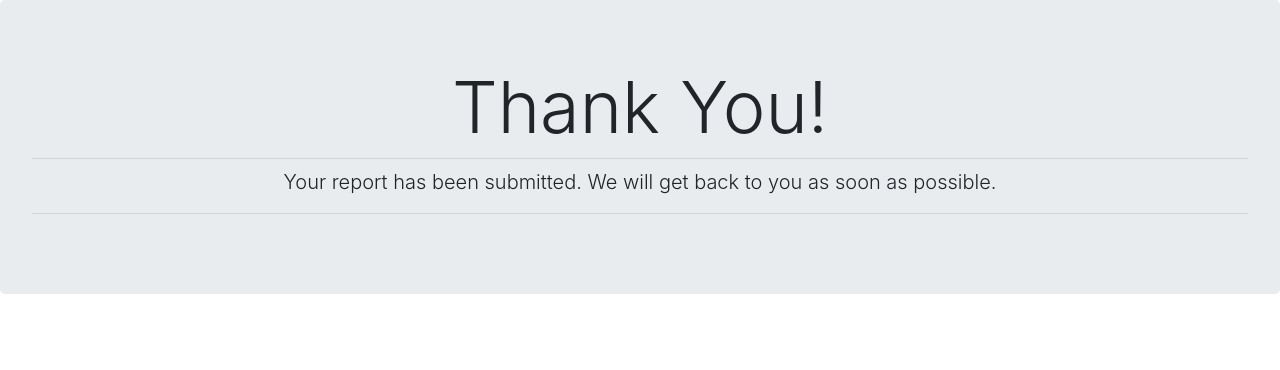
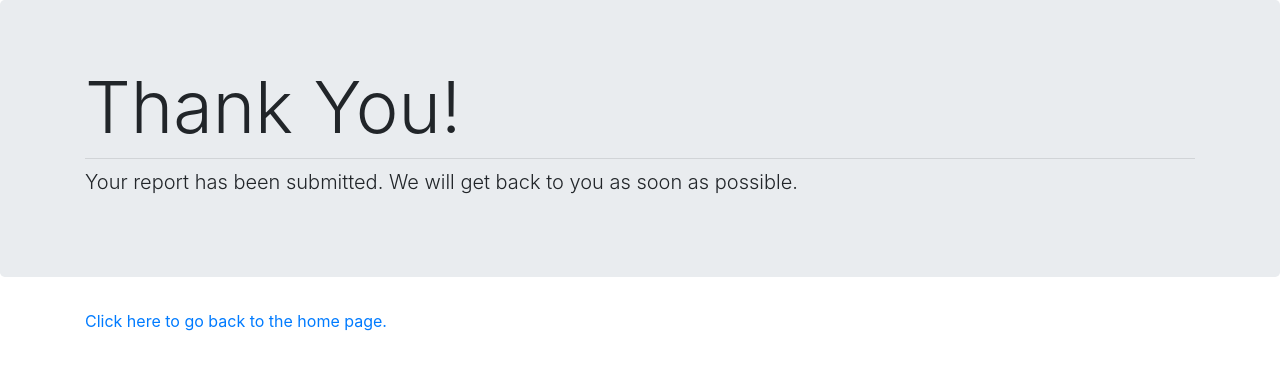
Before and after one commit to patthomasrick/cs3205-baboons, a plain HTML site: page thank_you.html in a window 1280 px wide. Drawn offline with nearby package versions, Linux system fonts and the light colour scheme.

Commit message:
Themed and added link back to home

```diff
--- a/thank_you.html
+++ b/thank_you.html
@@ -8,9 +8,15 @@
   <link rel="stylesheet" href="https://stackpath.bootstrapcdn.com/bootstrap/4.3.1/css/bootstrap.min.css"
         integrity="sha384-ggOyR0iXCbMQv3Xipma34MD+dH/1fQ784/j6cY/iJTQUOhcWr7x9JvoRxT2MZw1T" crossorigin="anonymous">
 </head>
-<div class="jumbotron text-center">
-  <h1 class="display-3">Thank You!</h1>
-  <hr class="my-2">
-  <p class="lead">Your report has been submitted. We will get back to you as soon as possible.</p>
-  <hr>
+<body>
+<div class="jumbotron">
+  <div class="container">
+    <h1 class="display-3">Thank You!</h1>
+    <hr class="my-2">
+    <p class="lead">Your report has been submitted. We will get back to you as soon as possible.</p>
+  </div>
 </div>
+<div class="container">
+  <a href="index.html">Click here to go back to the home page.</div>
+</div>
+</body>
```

__Task brief__:
Your answer should be a single number: the tally of lines in the entries that include the word "back".

__Written answer__:
4